▶ **REQUIRED ACTION**
From the entries below, gather each line containing the word "center".

▶ **TASK MATERIAL**

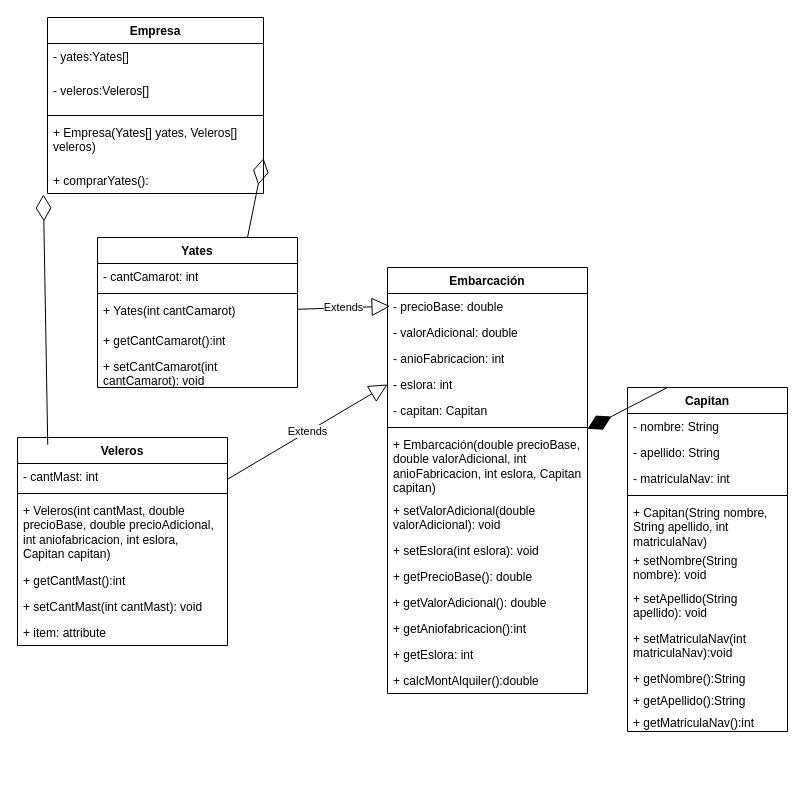
Before: Workshop.drawio in MateoOspinaDev/workShopPoo, a draw.io diagram. Source tidied: cells renumbered, new cells numbered last; positions are measured from the earlier drawing's top-left corner, leaving out a move shared by most shapes. Both pictures are drawn from the tidied source at 100%, with x=0, y=0 at pixel (17, 17).
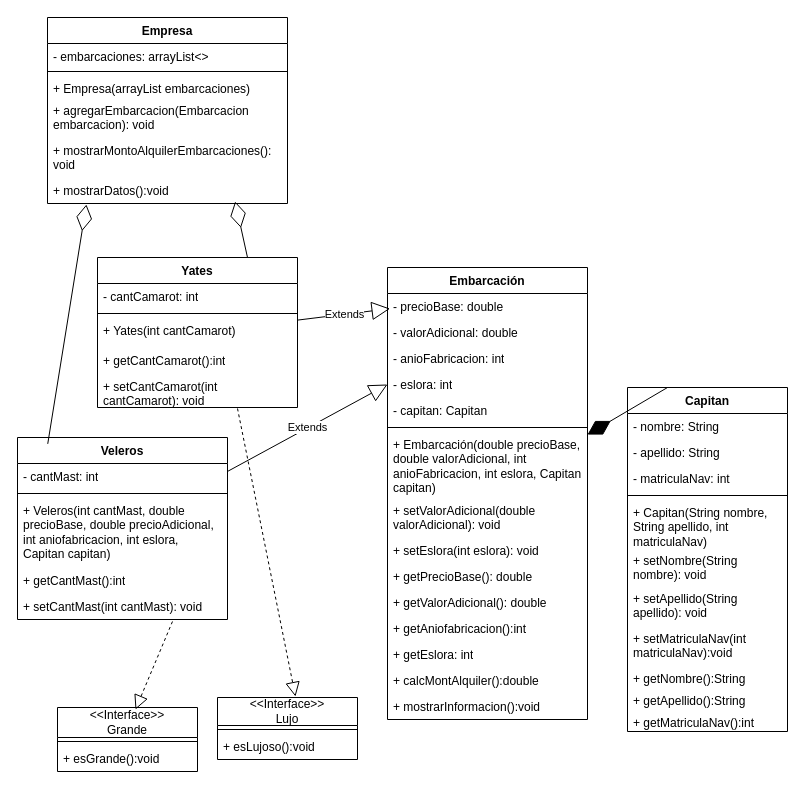
Above is the later version.

Commit message (it also covers changes not shown here):
UML finalizado y toques finales

The change refers to these unchanged cells:
```xml
<mxCell id="41" value="+ setCantMast(int cantMast): void" style="text;strokeColor=none;fillColor=none;align=left;verticalAlign=top;spacingLeft=4;spacingRight=4;overflow=hidden;points=[[0,0.5],[1,0.5]];portConstraint=eastwest;whiteSpace=wrap;html=1;" parent="36" vertex="1">
  <mxGeometry y="156" width="210" height="26" as="geometry" />
</mxCell>
<mxCell id="48" value="+ setCantCamarot(int cantCamarot): void" style="text;strokeColor=none;fillColor=none;align=left;verticalAlign=top;spacingLeft=4;spacingRight=4;overflow=hidden;points=[[0,0.5],[1,0.5]];portConstraint=eastwest;whiteSpace=wrap;html=1;" parent="43" vertex="1">
  <mxGeometry y="116" width="200" height="34" as="geometry" />
</mxCell>
```

Diff of the diagram source:
```diff
@@
     <mxCell id="2" value="Empresa" style="swimlane;fontStyle=1;align=center;verticalAlign=top;horizontal=1;startSize=26;whiteSpace=wrap;html=1;" parent="1" vertex="1">
-      <mxGeometry x="30" width="216" height="176" as="geometry" />
+      <mxGeometry x="30" width="240" height="186" as="geometry" />
     </mxCell>
-    <mxCell id="3" value="- yates:Yates[]" style="text;strokeColor=none;fillColor=none;align=left;verticalAlign=top;spacingLeft=4;spacingRight=4;overflow=hidden;whiteSpace=wrap;html=1;" parent="2" vertex="1">
-      <mxGeometry y="26" width="216" height="34" as="geometry" />
+    <mxCell id="3" value="- embarcaciones: arrayList&amp;lt;&amp;gt;" style="text;strokeColor=none;fillColor=none;align=left;verticalAlign=top;spacingLeft=4;spacingRight=4;overflow=hidden;whiteSpace=wrap;html=1;" parent="2" vertex="1">
+      <mxGeometry y="26" width="240" height="24" as="geometry" />
     </mxCell>
-    <mxCell id="4" value="- veleros:Veleros[]" style="text;strokeColor=none;fillColor=none;align=left;verticalAlign=top;spacingLeft=4;spacingRight=4;overflow=hidden;whiteSpace=wrap;html=1;" parent="2" vertex="1">
-      <mxGeometry y="60" width="216" height="34" as="geometry" />
-    </mxCell>
     <mxCell id="5" style="line;strokeWidth=1;fillColor=none;align=left;verticalAlign=middle;spacingTop=-1;spacingLeft=3;spacingRight=3;labelPosition=right;strokeColor=inherit;" parent="2" vertex="1">
-      <mxGeometry y="94" width="216" height="8" as="geometry" />
+      <mxGeometry y="50" width="240" height="8" as="geometry" />
     </mxCell>
-    <mxCell id="6" value="+ Empresa(Yates[] yates, Veleros[] veleros)" style="text;strokeColor=none;fillColor=none;align=left;verticalAlign=top;spacingLeft=4;spacingRight=4;overflow=hidden;points=[[0,0.5],[1,0.5]];portConstraint=eastwest;whiteSpace=wrap;html=1;" parent="2" vertex="1">
-      <mxGeometry y="102" width="216" height="48" as="geometry" />
+    <mxCell id="6" value="+ Empresa(arrayList embarcaciones)" style="text;strokeColor=none;fillColor=none;align=left;verticalAlign=top;spacingLeft=4;spacingRight=4;overflow=hidden;points=[[0,0.5],[1,0.5]];portConstraint=eastwest;whiteSpace=wrap;html=1;" parent="2" vertex="1">
+      <mxGeometry y="58" width="240" height="22" as="geometry" />
     </mxCell>
-    <mxCell id="7" value="+ comprarYates():" style="text;strokeColor=none;fillColor=none;align=left;verticalAlign=top;spacingLeft=4;spacingRight=4;overflow=hidden;points=[[0,0.5],[1,0.5]];portConstraint=eastwest;whiteSpace=wrap;html=1;" parent="2" vertex="1">
-      <mxGeometry y="150" width="216" height="26" as="geometry" />
+    <mxCell id="7" value="+ agregarEmbarcacion(Embarcacion embarcacion): void" style="text;strokeColor=none;fillColor=none;align=left;verticalAlign=top;spacingLeft=4;spacingRight=4;overflow=hidden;points=[[0,0.5],[1,0.5]];portConstraint=eastwest;whiteSpace=wrap;html=1;" parent="2" vertex="1">
+      <mxGeometry y="80" width="240" height="40" as="geometry" />
     </mxCell>
+    <mxCell id="53" value="+ mostrarMontoAlquilerEmbarcaciones(): void" style="text;strokeColor=none;fillColor=none;align=left;verticalAlign=top;spacingLeft=4;spacingRight=4;overflow=hidden;whiteSpace=wrap;html=1;" parent="2" vertex="1">
+      <mxGeometry y="120" width="240" height="40" as="geometry" />
+    </mxCell>
+    <mxCell id="54" value="+ mostrarDatos():void" style="text;strokeColor=none;fillColor=none;align=left;verticalAlign=top;spacingLeft=4;spacingRight=4;overflow=hidden;points=[[0,0.5],[1,0.5]];portConstraint=eastwest;whiteSpace=wrap;html=1;" parent="2" vertex="1">
+      <mxGeometry y="160" width="240" height="26" as="geometry" />
+    </mxCell>
     <mxCell id="8" value="Embarcación" style="swimlane;fontStyle=1;align=center;verticalAlign=top;horizontal=1;startSize=26;whiteSpace=wrap;html=1;" parent="1" vertex="1">
-      <mxGeometry x="370" y="250" width="200" height="426" as="geometry" />
+      <mxGeometry x="370" y="250" width="200" height="452" as="geometry" />
     </mxCell>
@@
+    <mxCell id="55" value="+ mostrarInformacion():void" style="text;strokeColor=none;fillColor=none;align=left;verticalAlign=top;spacingLeft=4;spacingRight=4;overflow=hidden;whiteSpace=wrap;html=1;" parent="8" vertex="1">
+      <mxGeometry y="426" width="200" height="26" as="geometry" />
+    </mxCell>
@@
     <mxCell id="36" value="Veleros" style="swimlane;fontStyle=1;align=center;verticalAlign=top;horizontal=1;startSize=26;whiteSpace=wrap;html=1;" parent="1" vertex="1">
-      <mxGeometry y="420" width="210" height="208" as="geometry" />
+      <mxGeometry y="420" width="210" height="182" as="geometry" />
     </mxCell>
@@
-    <mxCell id="42" value="+ item: attribute" style="text;strokeColor=none;fillColor=none;align=left;verticalAlign=top;spacingLeft=4;spacingRight=4;overflow=hidden;whiteSpace=wrap;html=1;" parent="36" vertex="1">
-      <mxGeometry y="182" width="210" height="26" as="geometry" />
-    </mxCell>
     <mxCell id="43" value="Yates" style="swimlane;fontStyle=1;align=center;verticalAlign=top;horizontal=1;startSize=26;whiteSpace=wrap;html=1;" parent="1" vertex="1">
-      <mxGeometry x="80" y="220" width="200" height="150" as="geometry" />
+      <mxGeometry x="80" y="240" width="200" height="150" as="geometry" />
     </mxCell>
@@
-    <mxCell id="51" style="endArrow=diamondThin;endFill=0;endSize=24;html=1;rounded=0;entryX=1;entryY=0.808;entryDx=0;entryDy=0;entryPerimeter=0;exitX=0.75;exitY=0;exitDx=0;exitDy=0;" parent="1" edge="1" source="43" target="6">
+    <mxCell id="51" style="endArrow=diamondThin;endFill=0;endSize=24;html=1;rounded=0;entryX=0.782;entryY=0.923;entryDx=0;entryDy=0;entryPerimeter=0;exitX=0.75;exitY=0;exitDx=0;exitDy=0;" parent="1" edge="1" source="43" target="54">
       <mxGeometry relative="1" as="geometry" />
     </mxCell>
-    <mxCell id="52" style="endArrow=diamondThin;endFill=0;endSize=24;html=1;rounded=0;exitX=0.144;exitY=0.035;exitDx=0;exitDy=0;exitPerimeter=0;entryX=-0.019;entryY=1.038;entryDx=0;entryDy=0;entryPerimeter=0;" parent="1" edge="1" source="36" target="7">
+    <mxCell id="52" style="endArrow=diamondThin;endFill=0;endSize=24;html=1;rounded=0;exitX=0.144;exitY=0.035;exitDx=0;exitDy=0;exitPerimeter=0;entryX=0.162;entryY=1.038;entryDx=0;entryDy=0;entryPerimeter=0;" parent="1" edge="1" source="36" target="54">
       <mxGeometry relative="1" as="geometry" />
     </mxCell>
+    <mxCell id="56" value="&amp;lt;&amp;lt;Interface&amp;gt;&amp;gt;&lt;br&gt;Grande" style="swimlane;fontStyle=0;horizontal=1;startSize=30;fillColor=none;whiteSpace=wrap;html=1;" parent="1" vertex="1">
+      <mxGeometry x="40" y="690" width="140" height="64" as="geometry" />
+    </mxCell>
+    <mxCell id="57" style="line;strokeWidth=1;fillColor=none;align=left;verticalAlign=middle;spacingTop=-1;spacingLeft=3;spacingRight=3;labelPosition=right;strokeColor=inherit;" parent="56" vertex="1">
+      <mxGeometry y="30" width="140" height="8" as="geometry" />
+    </mxCell>
+    <mxCell id="58" value="+ esGrande():void" style="text;strokeColor=none;fillColor=none;align=left;verticalAlign=top;spacingLeft=4;spacingRight=4;overflow=hidden;whiteSpace=wrap;html=1;" parent="56" vertex="1">
+      <mxGeometry y="38" width="140" height="26" as="geometry" />
+    </mxCell>
+    <mxCell id="59" style="endArrow=block;dashed=1;endFill=0;endSize=12;html=1;rounded=0;exitX=0.738;exitY=1.077;exitDx=0;exitDy=0;exitPerimeter=0;entryX=0.557;entryY=0.032;entryDx=0;entryDy=0;entryPerimeter=0;" parent="1" edge="1" source="41" target="56">
+      <mxGeometry relative="1" as="geometry" />
+    </mxCell>
+    <mxCell id="60" style="endArrow=block;dashed=1;endFill=0;endSize=12;html=1;rounded=0;exitX=0.7;exitY=1.029;exitDx=0;exitDy=0;exitPerimeter=0;entryX=0.557;entryY=-0.016;entryDx=0;entryDy=0;entryPerimeter=0;" parent="1" edge="1" source="48" target="61">
+      <mxGeometry relative="1" as="geometry" />
+    </mxCell>
+    <mxCell id="61" value="&amp;lt;&amp;lt;Interface&amp;gt;&amp;gt;&lt;br&gt;Lujo" style="swimlane;fontStyle=0;horizontal=1;startSize=28;fillColor=none;whiteSpace=wrap;html=1;" parent="1" vertex="1">
+      <mxGeometry x="200" y="680" width="140" height="62" as="geometry" />
+    </mxCell>
+    <mxCell id="62" style="line;strokeWidth=1;fillColor=none;align=left;verticalAlign=middle;spacingTop=-1;spacingLeft=3;spacingRight=3;labelPosition=right;strokeColor=inherit;" parent="61" vertex="1">
+      <mxGeometry y="28" width="140" height="8" as="geometry" />
+    </mxCell>
+    <mxCell id="63" value="+ esLujoso():void" style="text;strokeColor=none;fillColor=none;align=left;verticalAlign=top;spacingLeft=4;spacingRight=4;overflow=hidden;whiteSpace=wrap;html=1;" parent="61" vertex="1">
+      <mxGeometry y="36" width="140" height="26" as="geometry" />
+    </mxCell>
```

▶ **SOLUTION TO THIS EXERCISE**
     <mxCell id="2" value="Empresa" style="swimlane;fontStyle=1;align=center;verticalAlign=top;horizontal=1;startSize=26;whiteSpace=wrap;html=1;" parent="1" vertex="1">
     <mxCell id="8" value="Embarcación" style="swimlane;fontStyle=1;align=center;verticalAlign=top;horizontal=1;startSize=26;whiteSpace=wrap;html=1;" parent="1" vertex="1">
     <mxCell id="36" value="Veleros" style="swimlane;fontStyle=1;align=center;verticalAlign=top;horizontal=1;startSize=26;whiteSpace=wrap;html=1;" parent="1" vertex="1">
     <mxCell id="43" value="Yates" style="swimlane;fontStyle=1;align=center;verticalAlign=top;horizontal=1;startSize=26;whiteSpace=wrap;html=1;" parent="1" vertex="1">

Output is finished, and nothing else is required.